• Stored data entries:
....................
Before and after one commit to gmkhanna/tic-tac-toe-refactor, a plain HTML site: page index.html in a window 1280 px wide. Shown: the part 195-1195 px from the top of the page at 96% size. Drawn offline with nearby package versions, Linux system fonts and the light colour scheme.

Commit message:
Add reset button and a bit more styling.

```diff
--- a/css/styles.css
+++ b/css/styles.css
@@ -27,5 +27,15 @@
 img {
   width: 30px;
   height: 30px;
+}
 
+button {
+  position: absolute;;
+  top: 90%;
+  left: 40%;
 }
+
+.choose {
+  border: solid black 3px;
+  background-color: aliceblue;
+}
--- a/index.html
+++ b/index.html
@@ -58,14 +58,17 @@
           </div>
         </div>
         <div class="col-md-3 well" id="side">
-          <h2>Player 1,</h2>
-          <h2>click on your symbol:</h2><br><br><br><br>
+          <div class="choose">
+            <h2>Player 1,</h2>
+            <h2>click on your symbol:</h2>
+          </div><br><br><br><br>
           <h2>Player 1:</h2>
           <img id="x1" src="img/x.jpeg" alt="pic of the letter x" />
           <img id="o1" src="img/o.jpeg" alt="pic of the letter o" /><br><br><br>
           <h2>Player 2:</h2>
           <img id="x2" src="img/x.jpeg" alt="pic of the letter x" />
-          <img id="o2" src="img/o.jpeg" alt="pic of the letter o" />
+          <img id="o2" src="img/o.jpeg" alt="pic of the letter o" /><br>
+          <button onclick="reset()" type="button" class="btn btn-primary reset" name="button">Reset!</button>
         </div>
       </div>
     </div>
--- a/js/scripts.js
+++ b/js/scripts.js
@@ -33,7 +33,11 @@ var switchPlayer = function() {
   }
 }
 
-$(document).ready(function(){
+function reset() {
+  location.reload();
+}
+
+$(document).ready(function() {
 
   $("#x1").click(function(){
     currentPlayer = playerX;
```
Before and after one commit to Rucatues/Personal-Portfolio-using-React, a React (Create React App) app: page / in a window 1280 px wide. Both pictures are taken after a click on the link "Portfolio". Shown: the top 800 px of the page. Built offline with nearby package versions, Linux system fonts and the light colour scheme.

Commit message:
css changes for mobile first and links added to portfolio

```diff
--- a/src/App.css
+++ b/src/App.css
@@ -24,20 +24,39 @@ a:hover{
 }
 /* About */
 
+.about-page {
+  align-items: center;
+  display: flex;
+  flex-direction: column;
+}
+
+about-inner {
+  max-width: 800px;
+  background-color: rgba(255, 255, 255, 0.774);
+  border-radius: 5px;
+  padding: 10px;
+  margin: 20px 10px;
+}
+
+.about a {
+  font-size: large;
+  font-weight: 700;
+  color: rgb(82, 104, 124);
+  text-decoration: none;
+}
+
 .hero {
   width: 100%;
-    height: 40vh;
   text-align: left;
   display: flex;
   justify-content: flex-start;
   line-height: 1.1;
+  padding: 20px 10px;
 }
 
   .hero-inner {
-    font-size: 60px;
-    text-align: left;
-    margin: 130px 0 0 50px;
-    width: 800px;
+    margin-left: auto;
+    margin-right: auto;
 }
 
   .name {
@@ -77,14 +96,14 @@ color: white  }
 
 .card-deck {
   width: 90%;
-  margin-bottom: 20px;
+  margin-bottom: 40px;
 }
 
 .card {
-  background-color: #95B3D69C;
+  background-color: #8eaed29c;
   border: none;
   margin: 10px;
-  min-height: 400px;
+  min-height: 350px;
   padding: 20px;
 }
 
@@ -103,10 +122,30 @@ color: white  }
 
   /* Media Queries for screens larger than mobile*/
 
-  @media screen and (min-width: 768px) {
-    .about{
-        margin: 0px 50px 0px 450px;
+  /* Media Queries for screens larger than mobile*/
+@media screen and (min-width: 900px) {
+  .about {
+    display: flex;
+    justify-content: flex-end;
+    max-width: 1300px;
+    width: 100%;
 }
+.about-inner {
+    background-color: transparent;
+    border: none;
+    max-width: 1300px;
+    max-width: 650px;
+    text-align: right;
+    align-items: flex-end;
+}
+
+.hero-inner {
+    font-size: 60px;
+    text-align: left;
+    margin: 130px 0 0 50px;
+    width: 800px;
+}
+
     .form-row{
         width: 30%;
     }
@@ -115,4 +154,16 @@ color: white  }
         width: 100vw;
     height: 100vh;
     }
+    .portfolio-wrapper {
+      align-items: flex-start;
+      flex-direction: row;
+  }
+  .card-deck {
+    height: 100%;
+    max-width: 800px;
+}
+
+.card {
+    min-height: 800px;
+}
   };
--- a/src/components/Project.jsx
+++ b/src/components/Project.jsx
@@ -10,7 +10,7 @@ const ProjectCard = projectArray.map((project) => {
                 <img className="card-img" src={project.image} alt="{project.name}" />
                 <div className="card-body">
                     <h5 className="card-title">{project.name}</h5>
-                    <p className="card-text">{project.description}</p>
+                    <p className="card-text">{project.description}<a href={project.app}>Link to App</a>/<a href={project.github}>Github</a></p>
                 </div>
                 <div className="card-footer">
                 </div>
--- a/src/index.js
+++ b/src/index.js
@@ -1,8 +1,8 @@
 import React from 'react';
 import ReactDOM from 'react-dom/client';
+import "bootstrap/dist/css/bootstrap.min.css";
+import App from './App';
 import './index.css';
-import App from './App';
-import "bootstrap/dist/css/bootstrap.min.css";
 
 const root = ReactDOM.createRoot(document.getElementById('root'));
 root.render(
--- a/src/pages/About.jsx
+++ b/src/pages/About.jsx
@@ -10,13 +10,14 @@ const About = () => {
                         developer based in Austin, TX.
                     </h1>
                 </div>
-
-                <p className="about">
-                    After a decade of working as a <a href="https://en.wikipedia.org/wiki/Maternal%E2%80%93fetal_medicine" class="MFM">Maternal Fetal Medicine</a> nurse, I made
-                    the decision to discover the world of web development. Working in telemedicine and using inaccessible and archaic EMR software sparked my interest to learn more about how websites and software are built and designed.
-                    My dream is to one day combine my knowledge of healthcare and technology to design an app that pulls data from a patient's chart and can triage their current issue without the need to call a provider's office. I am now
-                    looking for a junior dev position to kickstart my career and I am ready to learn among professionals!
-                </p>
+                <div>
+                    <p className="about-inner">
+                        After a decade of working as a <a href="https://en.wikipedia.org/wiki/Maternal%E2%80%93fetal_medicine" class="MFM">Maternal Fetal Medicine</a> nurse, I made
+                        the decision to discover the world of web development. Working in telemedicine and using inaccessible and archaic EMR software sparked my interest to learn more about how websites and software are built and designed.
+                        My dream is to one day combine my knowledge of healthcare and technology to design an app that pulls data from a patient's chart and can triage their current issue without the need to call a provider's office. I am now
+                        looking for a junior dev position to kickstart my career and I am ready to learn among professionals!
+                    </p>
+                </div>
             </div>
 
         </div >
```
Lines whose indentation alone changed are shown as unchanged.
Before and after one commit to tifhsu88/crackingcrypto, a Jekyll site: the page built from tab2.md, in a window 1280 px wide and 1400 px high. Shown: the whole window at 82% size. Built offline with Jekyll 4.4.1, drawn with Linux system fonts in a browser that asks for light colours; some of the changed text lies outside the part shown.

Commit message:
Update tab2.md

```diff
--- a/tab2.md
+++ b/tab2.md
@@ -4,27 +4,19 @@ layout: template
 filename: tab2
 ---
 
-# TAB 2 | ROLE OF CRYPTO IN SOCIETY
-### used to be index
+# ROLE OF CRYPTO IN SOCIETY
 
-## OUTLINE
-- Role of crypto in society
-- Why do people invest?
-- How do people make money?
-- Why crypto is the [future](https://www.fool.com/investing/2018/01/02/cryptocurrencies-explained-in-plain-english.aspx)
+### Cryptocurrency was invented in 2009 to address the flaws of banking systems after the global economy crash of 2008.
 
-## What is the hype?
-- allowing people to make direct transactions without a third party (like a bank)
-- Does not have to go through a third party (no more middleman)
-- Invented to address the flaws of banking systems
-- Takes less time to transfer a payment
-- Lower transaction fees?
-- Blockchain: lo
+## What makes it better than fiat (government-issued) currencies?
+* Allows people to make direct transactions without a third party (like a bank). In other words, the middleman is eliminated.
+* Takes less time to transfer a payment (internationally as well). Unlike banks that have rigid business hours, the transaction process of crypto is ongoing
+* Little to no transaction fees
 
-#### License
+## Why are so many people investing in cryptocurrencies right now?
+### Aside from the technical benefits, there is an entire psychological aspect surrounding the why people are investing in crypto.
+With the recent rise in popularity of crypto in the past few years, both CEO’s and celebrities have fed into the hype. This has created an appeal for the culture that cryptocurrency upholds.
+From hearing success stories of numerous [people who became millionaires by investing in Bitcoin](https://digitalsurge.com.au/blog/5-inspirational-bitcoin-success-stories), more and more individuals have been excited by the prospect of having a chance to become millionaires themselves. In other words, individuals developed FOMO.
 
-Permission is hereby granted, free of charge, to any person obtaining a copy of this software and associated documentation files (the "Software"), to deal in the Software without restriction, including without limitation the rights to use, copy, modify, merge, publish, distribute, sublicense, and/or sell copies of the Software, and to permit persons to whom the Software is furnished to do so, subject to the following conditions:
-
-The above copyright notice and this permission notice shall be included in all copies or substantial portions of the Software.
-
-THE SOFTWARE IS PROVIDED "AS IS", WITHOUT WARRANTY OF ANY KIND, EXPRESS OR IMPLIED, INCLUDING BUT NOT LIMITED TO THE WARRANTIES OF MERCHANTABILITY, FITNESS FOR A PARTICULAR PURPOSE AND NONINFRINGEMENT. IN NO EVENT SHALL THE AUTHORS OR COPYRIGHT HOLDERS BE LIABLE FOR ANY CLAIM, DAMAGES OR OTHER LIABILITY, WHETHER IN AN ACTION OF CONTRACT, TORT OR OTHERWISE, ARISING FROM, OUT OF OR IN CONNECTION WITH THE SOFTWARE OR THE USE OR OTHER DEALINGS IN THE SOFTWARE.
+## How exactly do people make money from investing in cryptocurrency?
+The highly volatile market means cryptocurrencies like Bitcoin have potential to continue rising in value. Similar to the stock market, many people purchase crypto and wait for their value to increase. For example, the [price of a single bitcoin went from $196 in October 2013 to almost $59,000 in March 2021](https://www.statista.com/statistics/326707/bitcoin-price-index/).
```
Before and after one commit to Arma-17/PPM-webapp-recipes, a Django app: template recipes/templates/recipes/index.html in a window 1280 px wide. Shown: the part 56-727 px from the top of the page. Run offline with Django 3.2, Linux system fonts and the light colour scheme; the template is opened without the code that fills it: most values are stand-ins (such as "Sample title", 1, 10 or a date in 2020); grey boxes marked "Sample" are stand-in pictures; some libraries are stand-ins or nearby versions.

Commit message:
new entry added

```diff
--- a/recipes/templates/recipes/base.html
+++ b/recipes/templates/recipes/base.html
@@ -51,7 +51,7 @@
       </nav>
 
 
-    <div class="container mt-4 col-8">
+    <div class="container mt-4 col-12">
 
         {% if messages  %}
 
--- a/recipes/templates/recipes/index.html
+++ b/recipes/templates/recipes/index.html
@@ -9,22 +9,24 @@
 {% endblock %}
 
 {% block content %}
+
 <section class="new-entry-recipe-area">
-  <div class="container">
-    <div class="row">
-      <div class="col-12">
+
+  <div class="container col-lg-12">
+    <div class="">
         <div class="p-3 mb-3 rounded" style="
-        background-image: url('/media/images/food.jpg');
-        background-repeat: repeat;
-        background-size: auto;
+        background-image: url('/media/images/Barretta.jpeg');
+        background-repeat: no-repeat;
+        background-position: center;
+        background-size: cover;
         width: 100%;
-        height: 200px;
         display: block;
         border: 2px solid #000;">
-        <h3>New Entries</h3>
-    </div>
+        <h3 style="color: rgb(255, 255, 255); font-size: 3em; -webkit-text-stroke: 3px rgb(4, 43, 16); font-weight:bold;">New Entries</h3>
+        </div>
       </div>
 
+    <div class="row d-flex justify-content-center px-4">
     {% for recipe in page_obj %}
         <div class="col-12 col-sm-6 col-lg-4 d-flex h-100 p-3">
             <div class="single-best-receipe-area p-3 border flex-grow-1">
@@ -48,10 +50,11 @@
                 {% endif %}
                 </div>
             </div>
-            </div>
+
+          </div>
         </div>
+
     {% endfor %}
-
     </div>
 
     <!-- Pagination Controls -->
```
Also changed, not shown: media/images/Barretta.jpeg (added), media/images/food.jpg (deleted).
....................
• TASK DIRECTIONS: Go line by line through the records and copy those that contain the word "cryptocurrencies".

• TASK SOLUTION:
-- Why crypto is the [future](https://www.fool.com/investing/2018/01/02/cryptocurrencies-explained-in-plain-english.aspx)
+## Why are so many people investing in cryptocurrencies right now?
+The highly volatile market means cryptocurrencies like Bitcoin have potential to continue rising in value. Similar to the stock market, many people purchase crypto and wait for their value to increase. For example, the [price of a single bitcoin went from $196 in October 2013 to almost $59,000 in March 2021](https://www.statista.com/statistics/326707/bitcoin-price-index/).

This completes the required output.